Dear Society: A Girl-Child is not a Burden

Dear Society: A Girl-Child is not a Burden

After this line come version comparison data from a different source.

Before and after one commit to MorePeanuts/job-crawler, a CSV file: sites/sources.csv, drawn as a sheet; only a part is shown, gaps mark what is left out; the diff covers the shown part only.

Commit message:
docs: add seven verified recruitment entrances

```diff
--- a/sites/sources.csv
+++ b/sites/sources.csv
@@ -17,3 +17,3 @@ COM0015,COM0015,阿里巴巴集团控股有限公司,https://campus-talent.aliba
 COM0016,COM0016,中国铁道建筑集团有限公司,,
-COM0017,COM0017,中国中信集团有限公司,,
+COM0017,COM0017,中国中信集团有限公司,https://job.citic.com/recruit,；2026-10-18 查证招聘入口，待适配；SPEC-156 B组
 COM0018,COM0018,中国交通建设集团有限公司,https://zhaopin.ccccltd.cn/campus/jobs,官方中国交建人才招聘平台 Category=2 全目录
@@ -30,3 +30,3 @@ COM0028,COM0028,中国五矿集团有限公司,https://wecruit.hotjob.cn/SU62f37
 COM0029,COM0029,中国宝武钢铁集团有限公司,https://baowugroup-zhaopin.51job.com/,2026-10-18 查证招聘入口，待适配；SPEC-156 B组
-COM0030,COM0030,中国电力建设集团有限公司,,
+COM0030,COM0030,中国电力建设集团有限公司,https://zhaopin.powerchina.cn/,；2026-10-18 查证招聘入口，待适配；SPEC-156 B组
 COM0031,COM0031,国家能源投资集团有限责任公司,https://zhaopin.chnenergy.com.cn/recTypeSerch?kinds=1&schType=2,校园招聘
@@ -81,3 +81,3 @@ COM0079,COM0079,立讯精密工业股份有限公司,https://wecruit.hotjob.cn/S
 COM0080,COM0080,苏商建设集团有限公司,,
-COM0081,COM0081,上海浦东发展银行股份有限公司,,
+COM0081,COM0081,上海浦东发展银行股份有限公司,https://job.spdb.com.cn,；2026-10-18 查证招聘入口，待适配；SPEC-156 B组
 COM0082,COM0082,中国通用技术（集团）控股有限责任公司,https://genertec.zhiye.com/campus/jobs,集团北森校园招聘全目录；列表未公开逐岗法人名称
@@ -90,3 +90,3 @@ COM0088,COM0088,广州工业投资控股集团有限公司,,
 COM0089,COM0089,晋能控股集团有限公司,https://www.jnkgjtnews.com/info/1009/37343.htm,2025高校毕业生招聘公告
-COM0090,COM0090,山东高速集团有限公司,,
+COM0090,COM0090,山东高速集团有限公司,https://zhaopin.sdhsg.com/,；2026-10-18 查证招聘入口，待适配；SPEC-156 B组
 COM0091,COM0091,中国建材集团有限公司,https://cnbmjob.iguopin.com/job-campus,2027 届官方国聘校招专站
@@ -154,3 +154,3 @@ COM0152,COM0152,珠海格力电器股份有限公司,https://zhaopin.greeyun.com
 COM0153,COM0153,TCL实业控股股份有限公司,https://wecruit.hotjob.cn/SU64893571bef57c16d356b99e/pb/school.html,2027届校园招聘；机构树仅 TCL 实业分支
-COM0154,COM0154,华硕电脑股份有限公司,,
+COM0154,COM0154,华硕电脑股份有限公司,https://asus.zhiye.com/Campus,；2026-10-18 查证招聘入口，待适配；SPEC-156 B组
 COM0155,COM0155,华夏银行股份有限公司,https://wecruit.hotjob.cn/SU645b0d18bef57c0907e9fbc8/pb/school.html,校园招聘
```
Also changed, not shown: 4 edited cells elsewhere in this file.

Everything seemed to be thrilled when my parents actually promoted the idea that families should have a girl child. But the next minute, my optimism crumbled like a broken glass gaggle. They said that the parents who have the only male child are aggressive because they don't have to live in constant fear and marriage of the daughter.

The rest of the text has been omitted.